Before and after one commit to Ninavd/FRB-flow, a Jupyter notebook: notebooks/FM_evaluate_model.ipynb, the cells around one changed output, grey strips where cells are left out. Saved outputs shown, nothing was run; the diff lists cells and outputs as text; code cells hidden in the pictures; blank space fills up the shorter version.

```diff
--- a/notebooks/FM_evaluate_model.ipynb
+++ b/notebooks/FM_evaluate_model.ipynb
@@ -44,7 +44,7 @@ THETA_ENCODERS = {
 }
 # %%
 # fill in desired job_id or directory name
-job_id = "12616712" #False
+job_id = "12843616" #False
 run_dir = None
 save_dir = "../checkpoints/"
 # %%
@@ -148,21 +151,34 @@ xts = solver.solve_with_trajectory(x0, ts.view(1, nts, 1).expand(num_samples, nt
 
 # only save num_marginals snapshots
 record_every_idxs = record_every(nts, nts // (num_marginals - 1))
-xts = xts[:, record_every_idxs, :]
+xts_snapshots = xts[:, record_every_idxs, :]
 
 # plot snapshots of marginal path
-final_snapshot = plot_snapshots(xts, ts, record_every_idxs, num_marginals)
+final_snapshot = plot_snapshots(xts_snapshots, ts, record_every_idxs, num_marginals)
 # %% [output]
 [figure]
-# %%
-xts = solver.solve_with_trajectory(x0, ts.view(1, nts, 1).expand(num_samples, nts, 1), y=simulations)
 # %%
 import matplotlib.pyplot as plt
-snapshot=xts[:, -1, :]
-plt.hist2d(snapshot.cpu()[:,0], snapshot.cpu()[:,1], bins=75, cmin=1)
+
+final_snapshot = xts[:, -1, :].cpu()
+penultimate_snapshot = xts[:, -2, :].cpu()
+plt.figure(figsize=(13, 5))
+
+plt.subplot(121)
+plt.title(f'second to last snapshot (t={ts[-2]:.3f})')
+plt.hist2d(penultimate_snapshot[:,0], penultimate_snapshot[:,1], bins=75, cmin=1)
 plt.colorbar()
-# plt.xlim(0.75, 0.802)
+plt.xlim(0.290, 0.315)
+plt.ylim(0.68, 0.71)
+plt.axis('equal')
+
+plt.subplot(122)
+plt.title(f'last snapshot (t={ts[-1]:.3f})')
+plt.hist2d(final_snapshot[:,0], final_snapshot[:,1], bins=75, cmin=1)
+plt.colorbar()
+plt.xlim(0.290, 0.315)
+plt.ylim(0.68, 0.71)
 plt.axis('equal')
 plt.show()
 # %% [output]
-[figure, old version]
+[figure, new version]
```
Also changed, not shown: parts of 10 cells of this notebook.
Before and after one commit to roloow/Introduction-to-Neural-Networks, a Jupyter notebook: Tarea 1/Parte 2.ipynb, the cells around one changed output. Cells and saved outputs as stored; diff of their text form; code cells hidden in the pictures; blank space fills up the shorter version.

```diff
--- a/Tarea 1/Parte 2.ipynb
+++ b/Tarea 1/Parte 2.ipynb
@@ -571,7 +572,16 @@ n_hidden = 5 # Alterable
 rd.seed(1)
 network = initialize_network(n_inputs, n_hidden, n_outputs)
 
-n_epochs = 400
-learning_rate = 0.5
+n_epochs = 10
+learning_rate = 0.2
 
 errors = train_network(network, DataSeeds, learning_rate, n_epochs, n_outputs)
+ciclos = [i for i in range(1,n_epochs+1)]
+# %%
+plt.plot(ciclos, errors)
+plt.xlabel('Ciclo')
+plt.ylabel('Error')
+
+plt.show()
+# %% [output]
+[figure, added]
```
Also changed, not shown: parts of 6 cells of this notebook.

+---+

| ASSIGNED TASK |
What lines above contain the string "cmin"? Copy all of them.

| EXPECTED ANSWER |
-plt.hist2d(snapshot.cpu()[:,0], snapshot.cpu()[:,1], bins=75, cmin=1)
+plt.hist2d(penultimate_snapshot[:,0], penultimate_snapshot[:,1], bins=75, cmin=1)
+plt.hist2d(final_snapshot[:,0], final_snapshot[:,1], bins=75, cmin=1)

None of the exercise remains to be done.